Anyway, here goes.
This is a story of of mischief, a story of discipline, a story of parenting brilliance turned sour.
Wednesday I was working away finishing up the New One’s Butterfly costume. I painted the second side of the wings, rinsed my brush and went in search of the glue gun. After quitting the craft closet empty handed, I sat down at the computer to vent my frustration and come up with a glue gun free method of attaching the wings to the baby.
While I was occupied on the computer, Baby Girl sneaked into the sewing room, (or office or what ever you want to call it) snitched my paints and brush and took them to her own little table where she proceeded to undertake an unauthorized art project of her own.
Meanwhile, the butterfly wings dried and I was ready to put the finishing white dots along their edges, but now I couldn’t find my paints.
Deciding I must have forgotten the dots and put the paints away when I finished the black edges, I went back to the glue gunless closet, this time in search of paint. It wasn’t there.
Now I noticed my missing brush. “Maybe I left it by the sink” thought I, but the brush wasn’t by the sink.
I looked around for a few minutes, long enough to get thoroughly frustrated again, before I noticed the absence of my Baby Girl beside me, begging explanations of my every move and to watch another show. Then I looked down and saw that on the floor in front of my ironing board (the only semi clear space I’d found to paint on) was Lizzie the Elephant.
And I knew exactly where I’d find my paints and brush.
I decided that as recompense for her naughtiness (she knew darn well that my paints were off limits) she wouldn’t be allowed to have any of the candy she gathered at the trunk-or-treat we were to attend that night. She could go and collect all the candy she wanted, but she’d never eat any of it.
I thought my plan was brilliant. Severe enough that she’d think twice before snitching my supplies again, but not awful, since she’d be trick-or-treating two days later.
Besides all of that, I’d been trying to decide what to do with two nights worth of Halloween candy anyway. I really didn’t want her to have that much. This was a perfect opportunity to subtract half the candy from the equation.
She very obediently refrained from eating any candy that night. She acted sorry for the painting incident, whenever she saw a reminder of it she’d say, solemnly, “Mama, I’m sorry I sneaked your paints, that was not ok for me to do.”
She said it when she saw the picture of the butterfly wings on the computer screen, she said it as she batted the balloon she’d autographed across the room, she said it as she presented me with the painting her mischief produced.
The Next day she asked if she could have her candy now. “No,” I said, “you don’t get to have that candy”
“Can I have it tomorrow?”
“No, you don’t ever get it.”
That never sunk in. She continued to wonder when she would be allowed access to the candy.

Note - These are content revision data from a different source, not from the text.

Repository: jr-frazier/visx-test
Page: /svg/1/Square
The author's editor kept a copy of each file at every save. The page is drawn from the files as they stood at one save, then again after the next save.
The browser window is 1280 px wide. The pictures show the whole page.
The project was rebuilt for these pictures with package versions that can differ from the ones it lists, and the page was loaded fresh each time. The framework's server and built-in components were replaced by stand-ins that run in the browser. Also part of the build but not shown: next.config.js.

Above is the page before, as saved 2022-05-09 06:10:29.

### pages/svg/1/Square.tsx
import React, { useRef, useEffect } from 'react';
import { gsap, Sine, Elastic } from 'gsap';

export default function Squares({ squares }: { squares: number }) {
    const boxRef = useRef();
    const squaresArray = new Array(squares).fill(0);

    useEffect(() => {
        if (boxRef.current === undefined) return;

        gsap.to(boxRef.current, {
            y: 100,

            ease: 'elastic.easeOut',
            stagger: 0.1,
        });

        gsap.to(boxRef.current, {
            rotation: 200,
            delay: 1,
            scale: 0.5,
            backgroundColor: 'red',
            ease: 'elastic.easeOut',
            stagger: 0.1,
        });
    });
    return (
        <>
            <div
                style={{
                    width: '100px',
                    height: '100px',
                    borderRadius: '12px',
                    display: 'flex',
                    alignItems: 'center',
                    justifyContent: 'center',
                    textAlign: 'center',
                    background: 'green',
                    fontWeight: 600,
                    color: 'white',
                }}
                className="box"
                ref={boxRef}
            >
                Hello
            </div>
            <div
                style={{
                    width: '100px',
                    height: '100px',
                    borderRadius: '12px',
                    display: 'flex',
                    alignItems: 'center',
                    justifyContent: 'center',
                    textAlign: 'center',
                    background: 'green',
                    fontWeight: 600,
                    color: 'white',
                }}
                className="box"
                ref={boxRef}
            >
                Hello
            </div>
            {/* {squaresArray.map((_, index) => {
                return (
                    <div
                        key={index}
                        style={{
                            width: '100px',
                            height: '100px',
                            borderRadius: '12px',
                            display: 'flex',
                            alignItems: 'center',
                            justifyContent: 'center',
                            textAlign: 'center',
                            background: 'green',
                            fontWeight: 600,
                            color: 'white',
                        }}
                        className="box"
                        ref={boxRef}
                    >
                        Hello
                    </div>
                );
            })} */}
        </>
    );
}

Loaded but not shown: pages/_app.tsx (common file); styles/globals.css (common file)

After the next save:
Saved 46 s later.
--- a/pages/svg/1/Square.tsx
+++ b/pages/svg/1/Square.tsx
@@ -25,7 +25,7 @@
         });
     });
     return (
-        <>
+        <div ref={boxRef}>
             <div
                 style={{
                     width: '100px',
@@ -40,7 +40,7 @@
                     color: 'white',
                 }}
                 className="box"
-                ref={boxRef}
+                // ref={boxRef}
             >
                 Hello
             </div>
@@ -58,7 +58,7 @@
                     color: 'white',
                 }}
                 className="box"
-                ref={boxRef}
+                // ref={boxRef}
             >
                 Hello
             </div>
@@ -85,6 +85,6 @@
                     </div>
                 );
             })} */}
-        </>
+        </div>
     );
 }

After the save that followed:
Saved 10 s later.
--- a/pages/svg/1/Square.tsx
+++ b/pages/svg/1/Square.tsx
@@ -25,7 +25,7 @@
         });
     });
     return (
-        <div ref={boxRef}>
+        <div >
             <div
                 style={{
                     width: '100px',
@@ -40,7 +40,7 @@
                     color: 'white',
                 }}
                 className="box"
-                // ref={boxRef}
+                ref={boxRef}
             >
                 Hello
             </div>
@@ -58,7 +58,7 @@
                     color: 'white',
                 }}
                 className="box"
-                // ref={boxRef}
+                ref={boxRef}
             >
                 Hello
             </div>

Then came Halloween and off we went trick-or-treating. When she came home with just four sad pieces of candy, I began to soften. After all she really had been good about the confiscated candy. So, I let her have it.
I backed down, but I think it was reasonable, so I’m ok with it.
I still need new paints though, she mixed all the colors. What a mess!